Manufacturers of plastics and other polymers use a variety of additives in order to improve the properties and expand the commercial applications of their products. Carbon nanotubes (CNTs) are one such additive. When these long, thin graphene cylinders are embedded in plastics, the resulting CNT-polymer nanocomposites (CNT-PNCs) have enhanced tensile strength, electrical conductivity, and thermal stability compared to the same plastics without CNTs. The properties of CNT-PNCs are important not only in terms of their commercial value, but also in light of the potential environmental impacts of nanocomposites. Questions about how engineered nanomaterials like CNT-PNCs may behave in the environment abound.

Left: the chemical structure of a CNT; Middle: the chemical structure for two polymer subunits; Right: a gloved hand holding a square of very thin, black plastic.

Carbon nanotubes (left) are incorporated into polymer matrices (middle) to make CNT-PNCs (right)

Once a product containing CNT-PNCs reaches the end of its useful life and is discarded, its long-term fate depends on where it ends up and how it breaks down. Biological, physical, and chemical processes in landfills, soils, and surface waters will affect how fast the product degrades and whether or not the CNTs are released into the environment (and to what effect). To improve understanding of the potential impacts of CNT-PNCs on microbial populations and to help inform safe design of CNT-PNC products, the Bouwer group is collaborating with Howard Fairbrother’s group from the JHU Department of Chemistry to explore the effects of the added nanotubes on interactions between CNT-PNCs and bacteria.

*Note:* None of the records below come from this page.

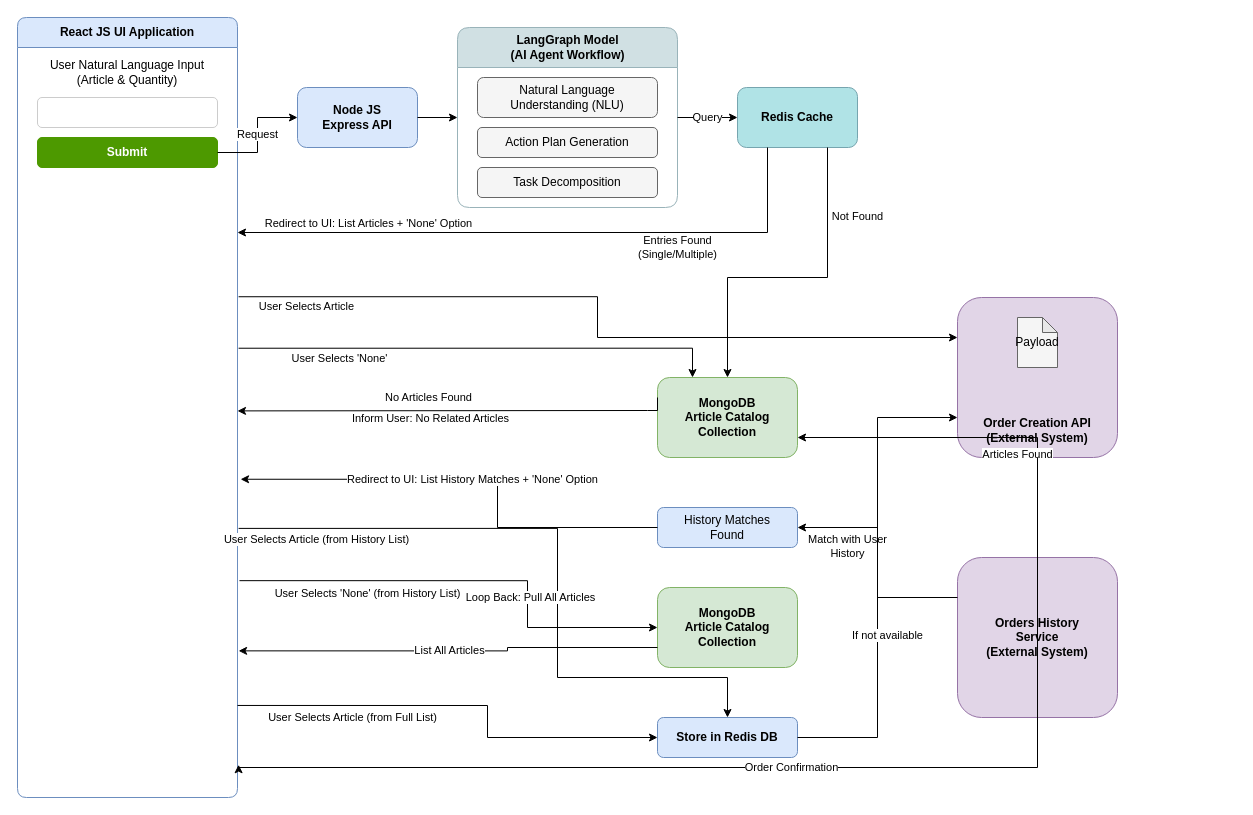
Earlier version of the draw.io diagram LangraphPOC.drawio (Uday003/ejtos-react_budget_app). Source tidied: cells renumbered, new cells numbered last; positions are measured from the earlier drawing's top-left corner, leaving out a move shared by most shapes. Both pictures are drawn from the tidied source at 100%, with x=0, y=0 at pixel (17, 17).
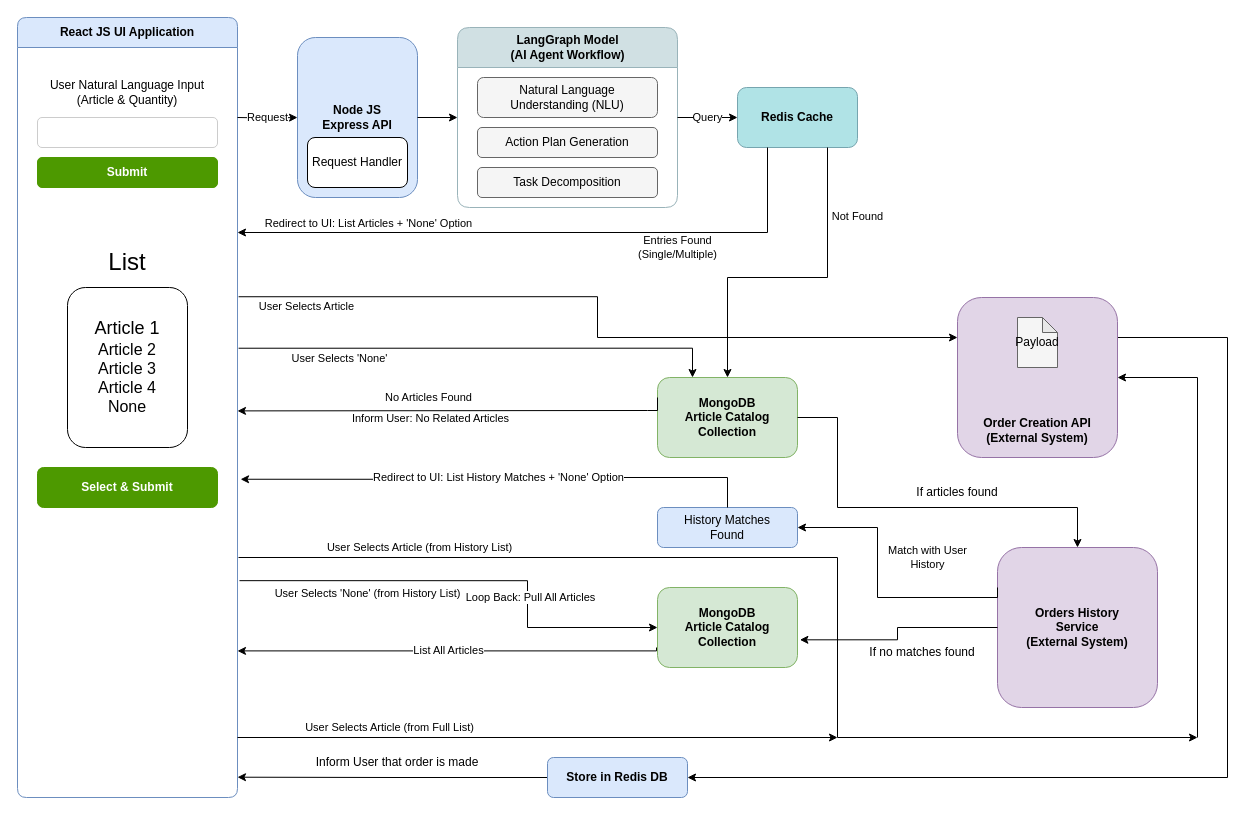
After the change.

The change refers to these unchanged cells:
```xml
<mxCell id="2" value="React JS UI Application" style="swimlane;html=1;startSize=30;horizontal=1;containerType=tree;fillColor=#dae8fc;strokeColor=#6c8ebf;whiteSpace=wrap;rounded=1;arcSize=10;" parent="1" vertex="1">
  <mxGeometry width="220" height="780" as="geometry" />
</mxCell>
<mxCell id="12" value="MongoDB&#10;Article Catalog&#10;Collection" style="rounded=1;whiteSpace=wrap;html=1;fillColor=#d5e8d4;strokeColor=#82b366;fontStyle=1;" parent="1" vertex="1">
  <mxGeometry x="640" y="360" width="140" height="80" as="geometry" />
</mxCell>
<mxCell id="13" value="MongoDB&#10;Article Catalog&#10;Collection" style="rounded=1;whiteSpace=wrap;html=1;fillColor=#d5e8d4;strokeColor=#82b366;fontStyle=1;" parent="1" vertex="1">
  <mxGeometry x="640" y="570" width="140" height="80" as="geometry" />
</mxCell>
<mxCell id="14" value="Order Creation API&#10;(External System)" style="rounded=1;whiteSpace=wrap;html=1;fillColor=#e1d5e7;strokeColor=#9673a6;fontStyle=1;verticalAlign=bottom;spacingBottom=10;" parent="1" vertex="1">
  <mxGeometry x="940" y="280" width="160" height="160" as="geometry" />
</mxCell>
<mxCell id="17" value="History Matches&#10;Found" style="rounded=1;whiteSpace=wrap;html=1;fillColor=#dae8fc;strokeColor=#6c8ebf;fontStyle=0;" parent="1" vertex="1">
  <mxGeometry x="640" y="490" width="140" height="40" as="geometry" />
</mxCell>
```

The edit, as a diff of the source:
```diff
@@
     <mxCell id="3" value="User Natural Language Input&#10;(Article &amp; Quantity)" style="text;html=1;strokeColor=none;fillColor=none;align=center;verticalAlign=middle;whiteSpace=wrap;rounded=0;" parent="2" vertex="1">
-      <mxGeometry x="10" y="40" width="200" height="30" as="geometry" />
+      <mxGeometry x="10" y="60" width="200" height="30" as="geometry" />
     </mxCell>
     <mxCell id="4" style="rounded=1;whiteSpace=wrap;html=1;fillColor=#ffffff;strokeColor=#cccccc;" parent="2" vertex="1">
-      <mxGeometry x="20" y="80" width="180" height="30" as="geometry" />
+      <mxGeometry x="20" y="100" width="180" height="30" as="geometry" />
     </mxCell>
     <mxCell id="5" value="Submit" style="rounded=1;whiteSpace=wrap;html=1;fillColor=#4D9900;strokeColor=#4D9900;fontColor=#ffffff;fontStyle=1;" parent="2" vertex="1">
-      <mxGeometry x="20" y="120" width="180" height="30" as="geometry" />
+      <mxGeometry x="20" y="140" width="180" height="30" as="geometry" />
     </mxCell>
+    <mxCell id="39" value="&lt;font style=&quot;font-size: 18px;&quot;&gt;Article 1&lt;/font&gt;&lt;div&gt;&lt;font size=&quot;3&quot;&gt;Article 2&lt;/font&gt;&lt;/div&gt;&lt;div&gt;&lt;font size=&quot;3&quot;&gt;Article 3&lt;/font&gt;&lt;/div&gt;&lt;div&gt;&lt;font size=&quot;3&quot;&gt;Article 4&lt;/font&gt;&lt;/div&gt;&lt;div&gt;&lt;font size=&quot;3&quot;&gt;None&lt;/font&gt;&lt;/div&gt;" style="rounded=1;whiteSpace=wrap;html=1;align=center;" parent="2" vertex="1">
+      <mxGeometry x="50" y="270" width="120" height="160" as="geometry" />
+    </mxCell>
+    <mxCell id="40" value="&lt;font style=&quot;font-size: 24px;&quot;&gt;List&lt;/font&gt;" style="text;html=1;whiteSpace=wrap;strokeColor=none;fillColor=none;align=center;verticalAlign=middle;rounded=0;" parent="2" vertex="1">
+      <mxGeometry x="80" y="230" width="60" height="30" as="geometry" />
+    </mxCell>
+    <mxCell id="41" value="Select &amp;amp; Submit" style="rounded=1;whiteSpace=wrap;html=1;fillColor=#4D9900;strokeColor=#4D9900;fontColor=#ffffff;fontStyle=1;" parent="2" vertex="1">
+      <mxGeometry x="20" y="450" width="180" height="40" as="geometry" />
+    </mxCell>
-    <mxCell id="6" value="Node JS&#10;Express API" style="rounded=1;whiteSpace=wrap;html=1;fillColor=#dae8fc;strokeColor=#6c8ebf;fontStyle=1;" parent="1" vertex="1">
-      <mxGeometry x="280" y="70" width="120" height="60" as="geometry" />
+    <mxCell id="6" value="Node JS&lt;br&gt;Express API" style="rounded=1;whiteSpace=wrap;html=1;fillColor=#dae8fc;strokeColor=#6c8ebf;fontStyle=1;align=center;" parent="1" vertex="1">
+      <mxGeometry x="280" y="20" width="120" height="160" as="geometry" />
     </mxCell>
@@
+    <mxCell id="42" style="edgeStyle=orthogonalEdgeStyle;rounded=0;jettySize=auto;html=1;exitX=1;exitY=0.25;exitDx=0;exitDy=0;entryX=1;entryY=0.5;entryDx=0;entryDy=0;" parent="1" edge="1" source="14" target="18">
+      <mxGeometry relative="1" as="geometry">
+        <Array as="points">
+          <mxPoint x="1210" y="320" />
+          <mxPoint x="1210" y="760" />
+        </Array>
+      </mxGeometry>
+    </mxCell>
@@
     <mxCell id="16" value="Orders History&#10;Service&#10;(External System)" style="rounded=1;whiteSpace=wrap;html=1;fillColor=#e1d5e7;strokeColor=#9673a6;fontStyle=1;" parent="1" vertex="1">
-      <mxGeometry x="940" y="540" width="160" height="160" as="geometry" />
+      <mxGeometry x="980" y="530" width="160" height="160" as="geometry" />
     </mxCell>
@@
+    <mxCell id="43" style="edgeStyle=orthogonalEdgeStyle;rounded=0;jettySize=auto;html=1;entryX=1;entryY=0.5;entryDx=0;entryDy=0;" parent="1" edge="1" target="14">
+      <mxGeometry relative="1" as="geometry">
+        <mxPoint x="1180" y="720" as="sourcePoint" />
+        <Array as="points">
+          <mxPoint x="1180" y="720" />
+          <mxPoint x="1180" y="360" />
+        </Array>
+      </mxGeometry>
+    </mxCell>
+    <mxCell id="44" style="edgeStyle=orthogonalEdgeStyle;rounded=0;jettySize=auto;html=1;exitX=0;exitY=0.5;exitDx=0;exitDy=0;" parent="1" edge="1" source="18">
+      <mxGeometry relative="1" as="geometry">
+        <mxPoint x="220" y="759.7" as="targetPoint" />
+      </mxGeometry>
+    </mxCell>
     <mxCell id="18" value="Store in Redis DB" style="rounded=1;whiteSpace=wrap;html=1;fillColor=#dae8fc;strokeColor=#6c8ebf;fontStyle=1;" parent="1" vertex="1">
-      <mxGeometry x="640" y="700" width="140" height="40" as="geometry" />
+      <mxGeometry x="530" y="740" width="140" height="40" as="geometry" />
     </mxCell>
-    <mxCell id="19" value="Request" style="edgeStyle=orthogonalEdgeStyle;rounded=0;jettySize=auto;html=1;exitX=1;exitY=0.5;exitDx=0;exitDy=0;entryX=0;entryY=0.5;entryDx=0;entryDy=0;" parent="1" edge="1" source="5" target="6">
-      <mxGeometry relative="1" as="geometry" />
+    <mxCell id="19" value="Request" style="edgeStyle=orthogonalEdgeStyle;rounded=0;jettySize=auto;html=1;entryX=0;entryY=0.5;entryDx=0;entryDy=0;" parent="1" edge="1" target="6">
+      <mxGeometry relative="1" as="geometry">
+        <mxPoint x="220" y="100" as="sourcePoint" />
+      </mxGeometry>
     </mxCell>
@@
-    <mxCell id="29" value="Articles Found" style="edgeStyle=orthogonalEdgeStyle;rounded=0;jettySize=auto;html=1;exitX=0.5;exitY=0;exitDx=0;exitDy=0;entryX=1;entryY=0.75;entryDx=0;entryDy=0;" parent="1" edge="1" source="16" target="12">
-      <mxGeometry x="-0.43" y="20" relative="1" as="geometry">
-        <Array as="points">
-          <mxPoint x="1020" y="420" />
-        </Array>
-      </mxGeometry>
-    </mxCell>
     <mxCell id="30" value="Match with User&#10;History" style="edgeStyle=orthogonalEdgeStyle;rounded=0;jettySize=auto;html=1;exitX=0;exitY=0.25;exitDx=0;exitDy=0;entryX=1;entryY=0.5;entryDx=0;entryDy=0;" parent="1" edge="1" source="16" target="17">
-      <mxGeometry x="0.14" y="30" relative="1" as="geometry">
+      <mxGeometry x="-0.43" y="-40" relative="1" as="geometry">
         <Array as="points">
           <mxPoint x="860" y="580" />
           <mxPoint x="860" y="510" />
         </Array>
       </mxGeometry>
     </mxCell>
-    <mxCell id="31" value="Redirect to UI: List History Matches + 'None' Option" style="edgeStyle=orthogonalEdgeStyle;rounded=0;jettySize=auto;html=1;exitX=0;exitY=0.5;exitDx=0;exitDy=0;entryX=1.014;entryY=0.592;entryDx=0;entryDy=0;entryPerimeter=0;" parent="1" edge="1" source="17" target="2">
+    <mxCell id="31" value="Redirect to UI: List History Matches + 'None' Option" style="edgeStyle=orthogonalEdgeStyle;rounded=0;jettySize=auto;html=1;exitX=0.5;exitY=0;exitDx=0;exitDy=0;entryX=1.014;entryY=0.592;entryDx=0;entryDy=0;entryPerimeter=0;" parent="1" edge="1" source="17" target="2">
       <mxGeometry relative="1" as="geometry">
         <Array as="points">
-          <mxPoint x="480" y="510" />
+          <mxPoint x="710" y="460" />
+          <mxPoint x="480" y="460" />
           <mxPoint x="480" y="462" />
         </Array>
       </mxGeometry>
     </mxCell>
-    <mxCell id="32" value="User Selects Article (from History List)" style="edgeStyle=orthogonalEdgeStyle;rounded=0;jettySize=auto;html=1;exitX=1.005;exitY=0.655;exitDx=0;exitDy=0;exitPerimeter=0;entryX=0.5;entryY=0;entryDx=0;entryDy=0;" parent="1" edge="1" source="2" target="18">
-      <mxGeometry x="-0.77" y="-11" relative="1" as="geometry">
+    <mxCell id="32" value="User Selects Article (from History List)" style="edgeStyle=orthogonalEdgeStyle;rounded=0;orthogonalLoop=1;jettySize=auto;html=1;" parent="1" edge="1">
+      <mxGeometry x="-0.68" y="10" relative="1" as="geometry">
+        <mxPoint x="221" y="540" as="sourcePoint" />
+        <mxPoint x="1180" y="720" as="targetPoint" />
         <Array as="points">
-          <mxPoint x="540" y="511" />
-          <mxPoint x="540" y="660" />
-          <mxPoint x="710" y="660" />
+          <mxPoint x="221" y="540" />
+          <mxPoint x="820" y="540" />
+          <mxPoint x="820" y="720" />
         </Array>
+        <mxPoint x="-1" as="offset" />
       </mxGeometry>
     </mxCell>
@@
-    <mxCell id="35" value="List All Articles" style="edgeStyle=orthogonalEdgeStyle;rounded=0;jettySize=auto;html=1;exitX=0;exitY=0.75;exitDx=0;exitDy=0;entryX=1.005;entryY=0.812;entryDx=0;entryDy=0;entryPerimeter=0;" parent="1" edge="1" source="13" target="2">
+    <mxCell id="35" value="List All Articles" style="edgeStyle=orthogonalEdgeStyle;rounded=0;orthogonalLoop=1;jettySize=auto;html=1;entryX=1.005;entryY=0.812;entryDx=0;entryDy=0;entryPerimeter=0;" parent="1" edge="1">
       <mxGeometry relative="1" as="geometry">
+        <mxPoint x="639" y="630" as="sourcePoint" />
+        <mxPoint x="220" y="633.4" as="targetPoint" />
         <Array as="points">
-          <mxPoint x="490" y="630" />
-          <mxPoint x="490" y="633" />
+          <mxPoint x="639" y="633" />
         </Array>
       </mxGeometry>
     </mxCell>
-    <mxCell id="36" value="User Selects Article (from Full List)" style="edgeStyle=orthogonalEdgeStyle;rounded=0;jettySize=auto;html=1;exitX=1;exitY=0.882;exitDx=0;exitDy=0;exitPerimeter=0;entryX=0;entryY=0.5;entryDx=0;entryDy=0;" parent="1" edge="1" source="2" target="18">
-      <mxGeometry x="-0.49" y="-12" relative="1" as="geometry">
+    <mxCell id="36" value="User Selects Article (from Full List)" style="edgeStyle=orthogonalEdgeStyle;rounded=0;orthogonalLoop=1;jettySize=auto;html=1;" parent="1" edge="1">
+      <mxGeometry x="-0.49" y="10" relative="1" as="geometry">
+        <mxPoint x="220" y="720" as="sourcePoint" />
+        <mxPoint x="820" y="720" as="targetPoint" />
         <Array as="points">
-          <mxPoint x="470" y="688" />
-          <mxPoint x="470" y="720" />
+          <mxPoint x="220" y="720" />
         </Array>
+        <mxPoint x="-1" as="offset" />
       </mxGeometry>
     </mxCell>
-    <mxCell id="37" value="If not available" style="edgeStyle=orthogonalEdgeStyle;rounded=0;jettySize=auto;html=1;exitX=1;exitY=0.5;exitDx=0;exitDy=0;entryX=0;entryY=0.75;entryDx=0;entryDy=0;" parent="1" edge="1" source="18" target="14">
-      <mxGeometry x="-0.24" y="-10" relative="1" as="geometry">
-        <Array as="points">
-          <mxPoint x="860" y="720" />
-          <mxPoint x="860" y="400" />
-        </Array>
-      </mxGeometry>
-    </mxCell>
-    <mxCell id="38" value="Order Confirmation" style="edgeStyle=orthogonalEdgeStyle;rounded=0;jettySize=auto;html=1;exitX=0.5;exitY=1;exitDx=0;exitDy=0;entryX=1.005;entryY=0.958;entryDx=0;entryDy=0;entryPerimeter=0;" parent="1" edge="1" source="14" target="2">
-      <mxGeometry relative="1" as="geometry">
-        <Array as="points">
-          <mxPoint x="1020" y="750" />
-        </Array>
-      </mxGeometry>
-    </mxCell>
+    <mxCell id="45" style="endArrow=classic;html=1;rounded=0;exitX=1;exitY=0.5;exitDx=0;exitDy=0;entryX=0.5;entryY=0;entryDx=0;entryDy=0;" parent="1" edge="1" source="12" target="16">
+      <mxGeometry relative="1" as="geometry">
+        <Array as="points">
+          <mxPoint x="820" y="400" />
+          <mxPoint x="820" y="490" />
+          <mxPoint x="1060" y="490" />
+        </Array>
+      </mxGeometry>
+    </mxCell>
+    <mxCell id="46" value="If articles found" style="text;html=1;whiteSpace=wrap;strokeColor=none;fillColor=none;align=center;verticalAlign=middle;rounded=0;" parent="1" vertex="1">
+      <mxGeometry x="890" y="460" width="100" height="30" as="geometry" />
+    </mxCell>
+    <mxCell id="47" value="Inform User that order is made" style="text;html=1;whiteSpace=wrap;strokeColor=none;fillColor=none;align=center;verticalAlign=middle;rounded=0;" parent="1" vertex="1">
+      <mxGeometry x="290" y="730" width="180" height="30" as="geometry" />
+    </mxCell>
+    <mxCell id="48" style="edgeStyle=orthogonalEdgeStyle;rounded=0;jettySize=auto;html=1;exitX=0;exitY=0.5;exitDx=0;exitDy=0;entryX=1.017;entryY=0.654;entryDx=0;entryDy=0;entryPerimeter=0;" parent="1" edge="1" source="16" target="13">
+      <mxGeometry relative="1" as="geometry" />
+    </mxCell>
+    <mxCell id="49" value="If no matches found" style="text;html=1;whiteSpace=wrap;strokeColor=none;fillColor=none;align=center;verticalAlign=middle;rounded=0;" parent="1" vertex="1">
+      <mxGeometry x="850" y="620" width="110" height="30" as="geometry" />
+    </mxCell>
+    <mxCell id="50" value="Request Handler" style="rounded=1;whiteSpace=wrap;html=1;" parent="1" vertex="1">
+      <mxGeometry x="290" y="120" width="100" height="50" as="geometry" />
+    </mxCell>
```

Incubator-shaker holding several small Erlenmeyer flasks with variously-colored labels

Batch culture biodegradation experiments

One joint study focuses on how CNTs can decrease a plastic’s susceptibility to biodegradation. Starting with an easily biodegradable polymer known as PCL (poly-ε-caprolactone), we add CNTs to form a nanocomposite with a range of nanotube concentrations so that we can quantify how the CNT loading affects the biodegradability of the PCL under various conditions. After initial testing with a model laboratory organism, Pseudomonas aeruginosa, we are branching out to consider other organisms and more environmentally relevant conditions, including aerobic biodegradation by a mixed culture of wastewater microorganisms and anaerobic biodegradation by microbes from landfill leachate.

A second joint study focuses on the antimicrobial surface properties of CNT-PNCs made from a polymer called PVOH (polyvinyl alcohol). Using confocal laser scanning microscopy (CLSM) to visualize both living and dead bacterial cells, our researchers can study how the CNT concentration in the nanocomposite affects the viability of microbes that are exposed to the surface of the plastic for short periods of time. In environmental contexts, bacteria often colonize surfaces as biofilms, so Bouwer group researchers are also studying the longer-term effects of exposure to CNT-PNC surfaces on biofilm formation in a drip-flow reactor.

Three microscope fields of view at several hundred times magnification.  Left panel: splotchy greeny field with 0% CNT concentration.  Middle panel: mixed green and red splotchy field with 1% CNT concentration.  Right panel: largely red splotchy field with 5% CNT concentration.

Images of live (green) and dead (red) P. aeruginosa cells on PVOH nanocomposites show the antimicrobial effects of increasing CNT concentration